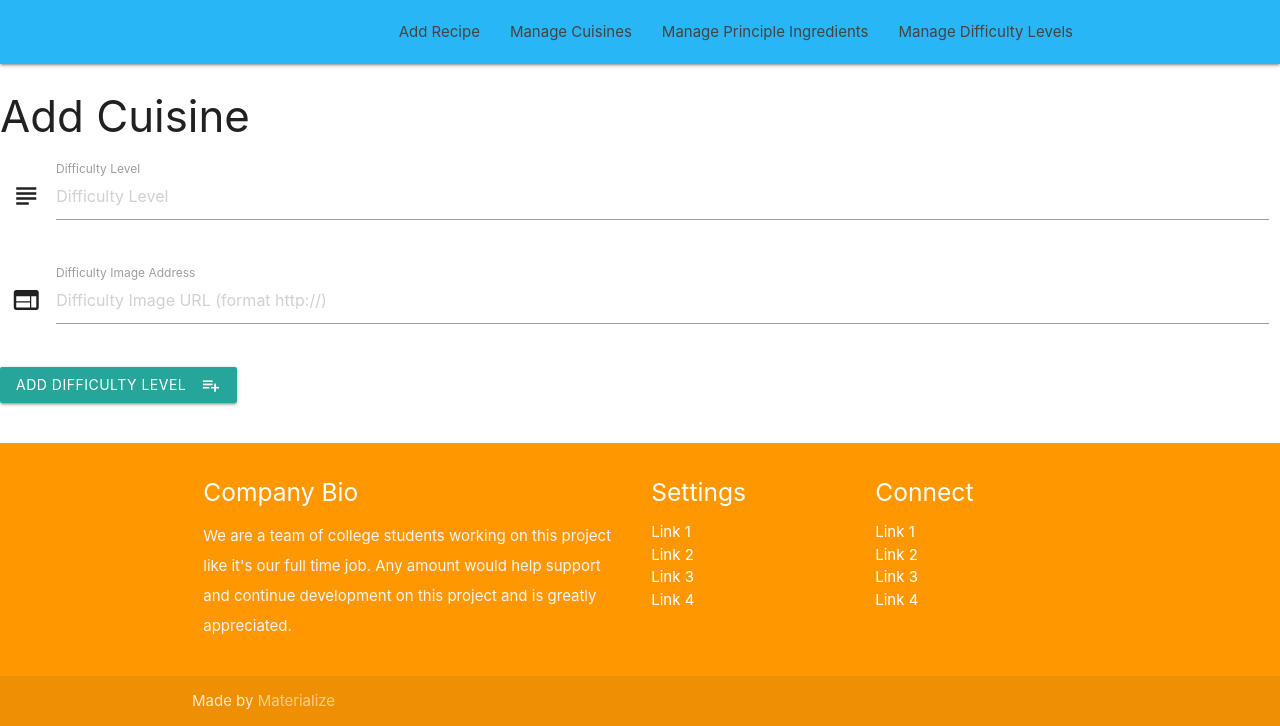
Repository: keefm6776/cookery-website
Page: templates/edit_difficulty.html
The author's editor kept a record of every edit. The page is drawn from the files as they stood at one moment, then again after the next edit.
The browser window is 1280 px wide. The pictures show the whole page.
The page is served by the project's application, run on Flask 3 (app.py). The template is opened directly, without the code that normally fills it, so the values that code supplies are empty.

Above is the page before.

After the next edit:
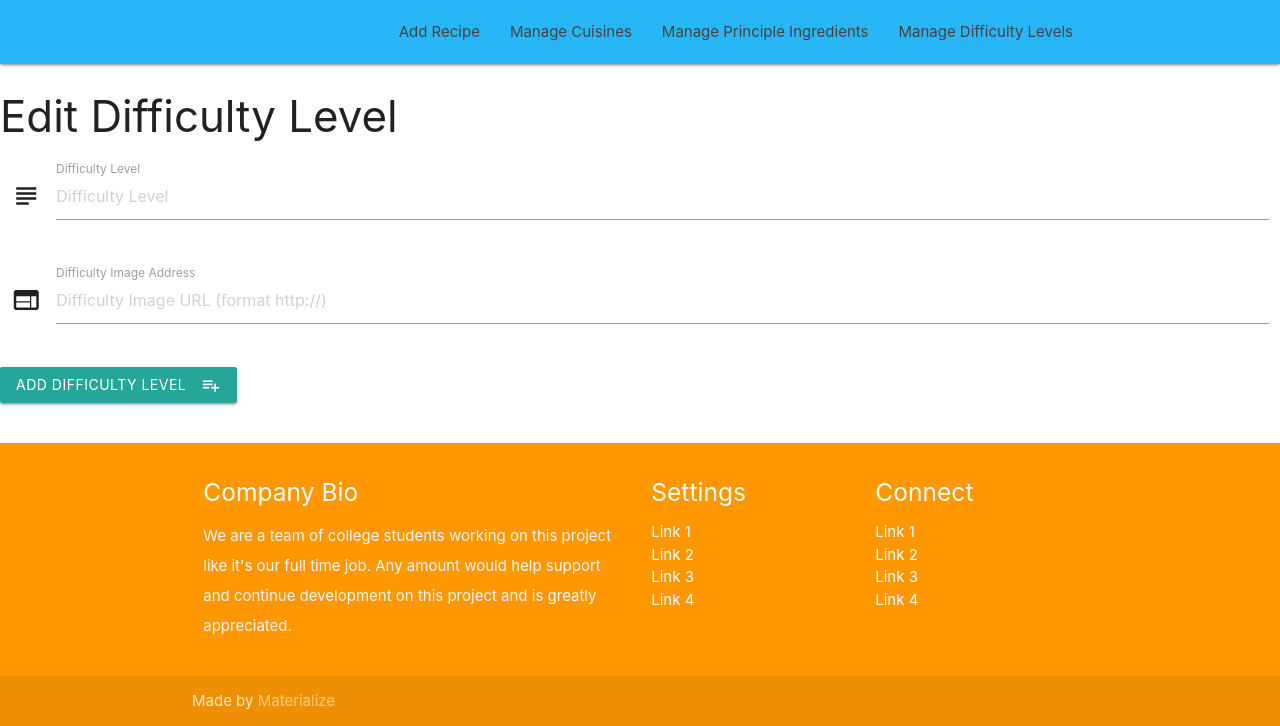
The edit:
--- a/templates/edit_difficulty.html
+++ b/templates/edit_difficulty.html
@@ -1,6 +1,6 @@
 {% extends 'base.html' %} {% block content %}
 
-<h3>Add Cuisine</h3>
+<h3>Edit Difficulty Level</h3>
 
 <div class="row">
     <form action="{{url_for('update_difficulty', difficulty_id=difficulty._id )}}" method="POST" class="col s12">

━━━━━━━━━━

What to produce: Filter these records, keeping every line where the word "next" occurs.

Exercise response:
The author's editor kept a record of every edit. The page is drawn from the files as they stood at one moment, then again after the next edit.
After the next edit:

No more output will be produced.